I went to Glasgow, the other day, to visit my literary agent in his rather nice new premises. Not for any specific reason, but just to touch base, meet up with a few of his other clients, and have a chat with him before he sets off to New York. He's currently promoting and hoping to sell my Polish historical novel, the Amber Heart, which has now been described as 'Anna Kareninesque'. I don't know whether to be delighted or alarmed by this. Is it praise indeed (well, yes, of course it is!) or a hostage to fortune? I know what they mean, though, even though I'm no Tolstoy. It's certainly a 'big' novel and an ambitious one, but not unmanageably big, not quite a doorstop of a book - just a big story. And although somebody else described it as epic, it isn't epic in the sense of covering a vast panoply of events. It is, in some ways, a saga in the Icelandic sense, a family story, a story of lifelong relationships, a story about a house and its inhabitants, and a tale of frustrated ambitions and divided loyalties, against a backdrop of a turbulent time and place - but the story of the relationships is, I suppose, more important than the politics of the time, although political events constantly impinge on the people who are trying to live through them.
But I have to admit that - quite without having an inflated sense of my own talents - I love this piece of work, which probably sounds strange to anyone except another writer.
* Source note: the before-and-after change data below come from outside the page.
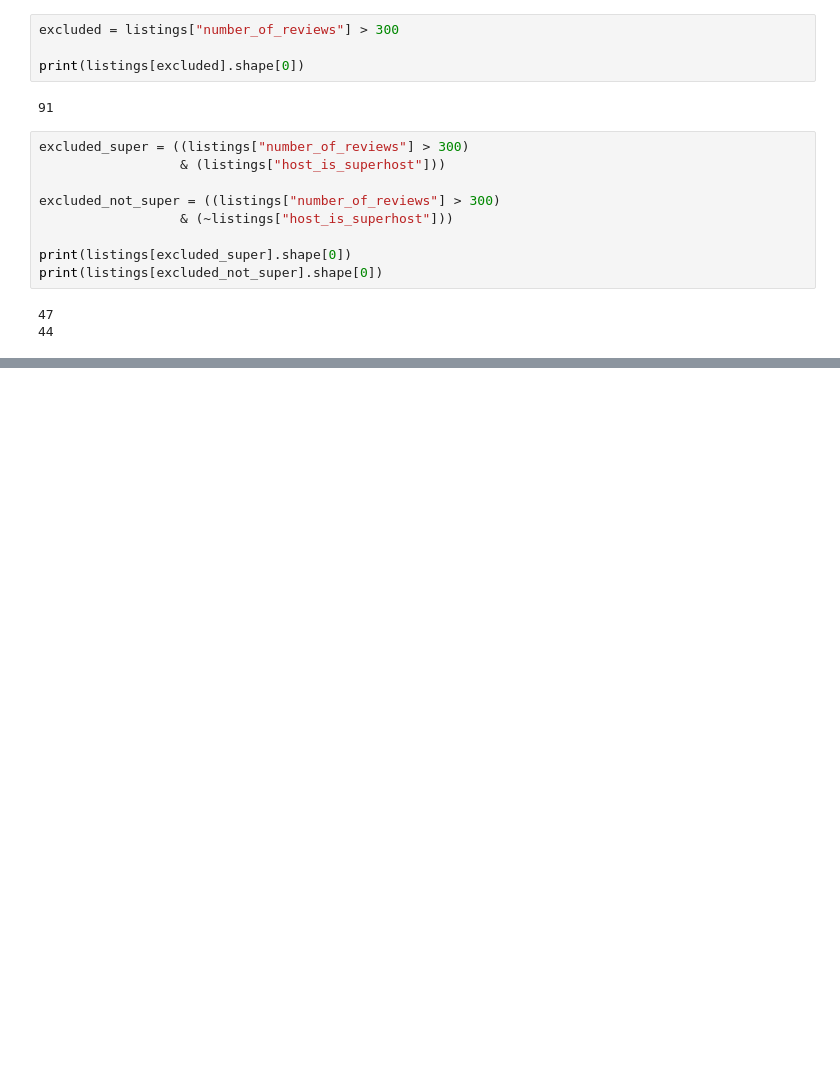
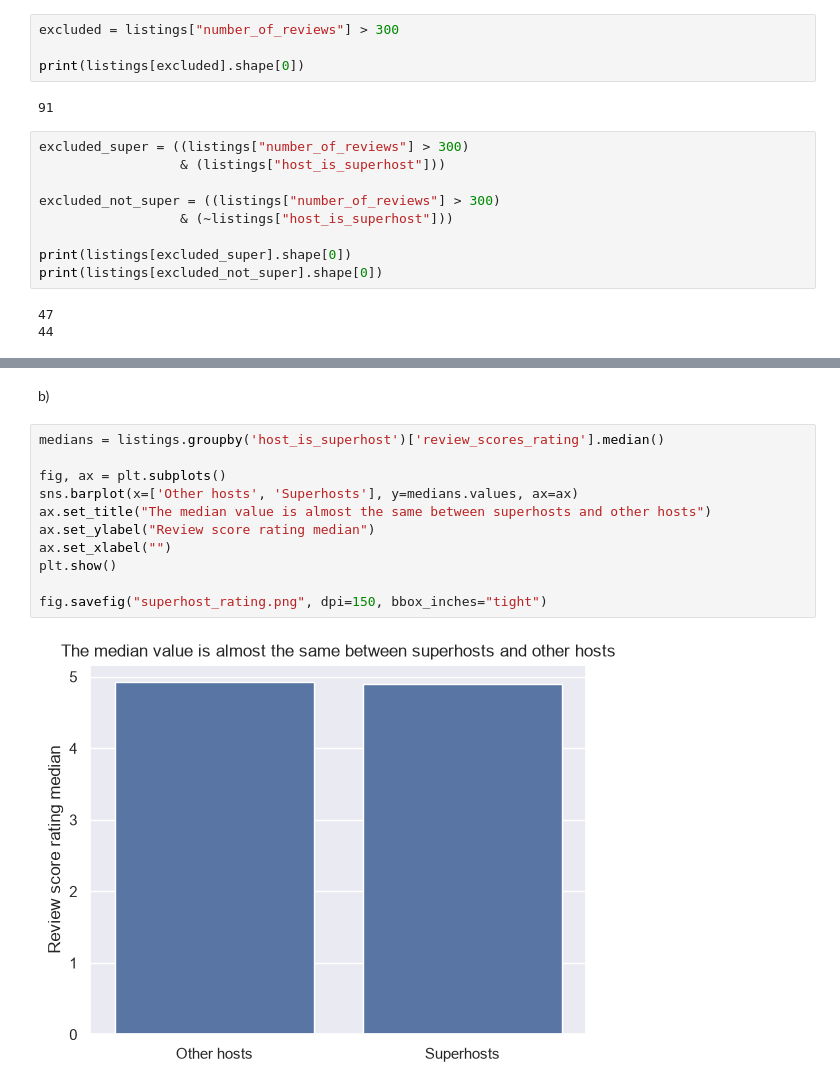
Before and after one commit to ChrisLofgreen/LABS_26-27, a Jupyter notebook: Data analysis/lab7.ipynb, the cells around one changed output, grey strips where cells are left out. Drawn from its saved outputs; the diff is of its cells as text; blank space fills up the shorter version.

```diff
--- a/Data analysis/lab7.ipynb
+++ b/Data analysis/lab7.ipynb
@@ -111,0 +132,15 @@ plt.show()
+# %% [markdown]
+b)
+# %%
+medians = listings.groupby('host_is_superhost')['review_scores_rating'].median()
+
+fig, ax = plt.subplots()
+sns.barplot(x=['Other hosts', 'Superhosts'], y=medians.values, ax=ax)
+ax.set_title("The median value is almost the same between superhosts and other hosts")
+ax.set_ylabel("Review score rating median")
+ax.set_xlabel("")
+plt.show()
+
+fig.savefig("superhost_rating.png", dpi=150, bbox_inches="tight")
+# %% [output]
+[figure, added]
```
Also changed, not shown: parts of 7 cells of this notebook.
Most writers will understand the sensation of 'falling in love' with the work but I'm not sure other people do. So let me attempt to explain what I mean.
You have to accept that you will always have more ideas than time to write them. You will always begin more pieces of work than you will ever finish. It's allowed. You have to play, in order to explore. (Although if you constantly find yourself starting pieces of work which you never finish, you have to ask yourself if you're disciplined enough.) But most writers have a number of projects on the go at any one time. Often, you will set something aside, while you finish something else. Time will pass, and what seemed interesting or exciting, a year ago, will begin to seem stodgy, boring, thin and lifeless. So you let these things go.
Most of us are reluctant to bin anything, so you probably file it away and forget about it, although you may come back to it later. This is because most of us know from bitter experience that as soon as you throw away an old bundle of notes - or delete them irrevocably from your PC - some project comes up and you find yourself hunting wildly for the very material you've lost. But amid all these par-baked ideas, there will be a few that lodge somewhere in that part of your brain where your imagination lives, ideas that you will come back to, again and again. For me, The Amber Heart was one such, and it went through a number of less-than-satisfactory incarnations before it assumed its present shape. But I had to keep coming back to it because - quite simply - I fell in love with it. And I would venture to say that it's an essential part of the process.
You know that feeling, when you're in love, and you get that flutter of excitement in the pit of your stomach, whenever you so much as think about the object of your affections? The thought of the beloved invades your mind, gives you sleepless nights, affects your concentration. Moreover, when you are in love, you'll notice that the whole world is full of things which are of interest only insofar as they are relevant to the beloved. Well, it's the same with writing. Spooky coincidences will arise, probably because your attention is so focused on your current obsession, and all these things will give you the same fabulous flutter of excitement. I can feel it now, even as I type this, can access it just by thinking about the book. It reminds me of the way you fall in love with a new baby, and shouldn't be confused with the sense of being in love with your own hero or heroine - which is another, different aspect of the process. It's more all-embracing than that. You become so emotionally entangled with the world of the work, that it's almost impossible to extricate yourself from it. In fact the only way is to replace it with a new affection, which may be the same love in a different guise.
None of which - of course - is to say that there isn't a great deal of wrestling with intractable chunks of text, because there is. Nothing, no amount of passion, will replace the need for a very great deal of hard work, the sheer slog of getting it right. But it's the love that keeps you going while you do it. Just as the love for your baby sustains you through the sleepless nights and dirty nappies. And I would perhaps go so far as to say that if you don't feel that love for whatever you're working on, where fiction at least is concerned, you have to think very carefully about whether you're in the right job. I'm not sure that the same applies to non-fiction, but perhaps it does. I'd be interested to hear what other people think.
As for me, at the moment, I'm torn three ways. I'm still in love with the Amber Heart, still have it working away at the back of my mind, still get that little tingle of excitement whenever I think about it, even though it's ostensibly finished and out there, like a grown-up child, trying to make its way in the world. But I don't have empty nest syndrome because I have another historical novel called The Physic Garden, which is calling to me. I can hear it, it's nearly finished but I know that this was and still is an affair of the heart. And meanwhile, I'm researching the sequel to The Amber Heart, a novel called The Winged Hussar, which will - no doubt - become the object of my obsessive affection for the next year or so. Whatever happens, it's going to be an emotional time!